• _Try it_
Please print every record below exactly as it appears, but leave out the pictures.
[Input data Boundary: Start]
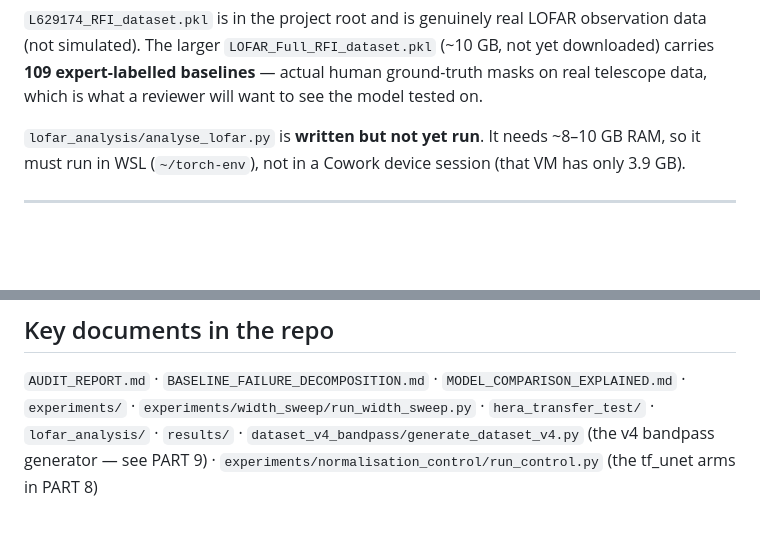
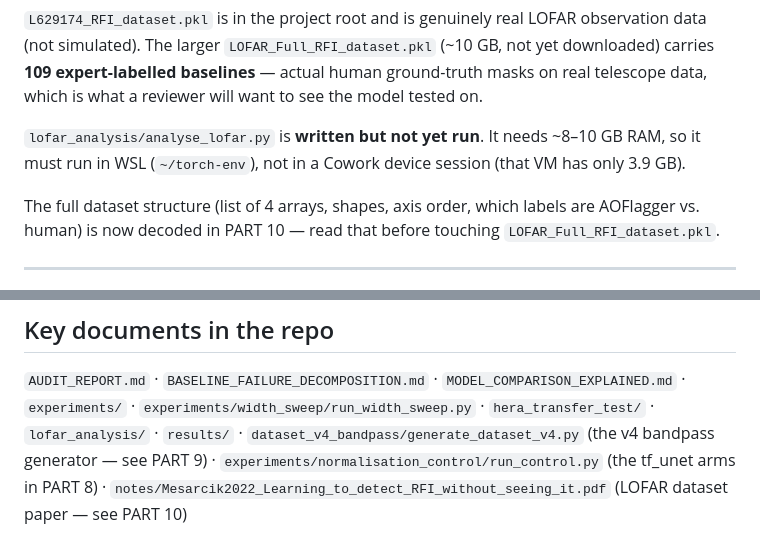
Before and after one commit to RonakSinghRaina/MP, a Markdown page: RFI-project-context.md, 2 parts joined by grey strips. Drawn GitHub-style; blank space fills up the shorter version.

```diff
--- a/RFI-project-context.md
+++ b/RFI-project-context.md
@@ -264,6 +265,10 @@ want to see the model tested on.
 `lofar_analysis/analyse_lofar.py` is **written but not yet run**. It needs
 ~8–10 GB RAM, so it must run in WSL (`~/torch-env`), not in a Cowork device
 session (that VM has only 3.9 GB).
+
+The full dataset structure (list of 4 arrays, shapes, axis order, which
+labels are AOFlagger vs. human) is now decoded in PART 10 — read that before
+touching `LOFAR_Full_RFI_dataset.pkl`.
 
 ---
 
@@ -942,4 +1051,5 @@ so the synthetic specialist and any HERA specialist coexist as separate files.
 `experiments/width_sweep/run_width_sweep.py` · `hera_transfer_test/` ·
 `lofar_analysis/` · `results/` ·
 `dataset_v4_bandpass/generate_dataset_v4.py` (the v4 bandpass generator — see PART 9) ·
-`experiments/normalisation_control/run_control.py` (the tf_unet arms in PART 8)
+`experiments/normalisation_control/run_control.py` (the tf_unet arms in PART 8) ·
+`notes/Mesarcik2022_Learning_to_detect_RFI_without_seeing_it.pdf` (LOFAR dataset paper — see PART 10)
```
Also changed, not shown: other parts of RFI-project-context.md (+109 -4 lines).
[Input data Boundary: End]
• _Answer section_
Before and after one commit to RonakSinghRaina/MP, a Markdown page: RFI-project-context.md, 2 parts joined by grey strips. Drawn GitHub-style; blank space fills up the shorter version.

```diff
--- a/RFI-project-context.md
+++ b/RFI-project-context.md
@@ -264,6 +265,10 @@ want to see the model tested on.
 `lofar_analysis/analyse_lofar.py` is **written but not yet run**. It needs
 ~8–10 GB RAM, so it must run in WSL (`~/torch-env`), not in a Cowork device
 session (that VM has only 3.9 GB).
+
+The full dataset structure (list of 4 arrays, shapes, axis order, which
+labels are AOFlagger vs. human) is now decoded in PART 10 — read that before
+touching `LOFAR_Full_RFI_dataset.pkl`.
 
 ---
 
@@ -942,4 +1051,5 @@ so the synthetic specialist and any HERA specialist coexist as separate files.
 `experiments/width_sweep/run_width_sweep.py` · `hera_transfer_test/` ·
 `lofar_analysis/` · `results/` ·
 `dataset_v4_bandpass/generate_dataset_v4.py` (the v4 bandpass generator — see PART 9) ·
-`experiments/normalisation_control/run_control.py` (the tf_unet arms in PART 8)
+`experiments/normalisation_control/run_control.py` (the tf_unet arms in PART 8) ·
+`notes/Mesarcik2022_Learning_to_detect_RFI_without_seeing_it.pdf` (LOFAR dataset paper — see PART 10)
```
Also changed, not shown: other parts of RFI-project-context.md (+109 -4 lines).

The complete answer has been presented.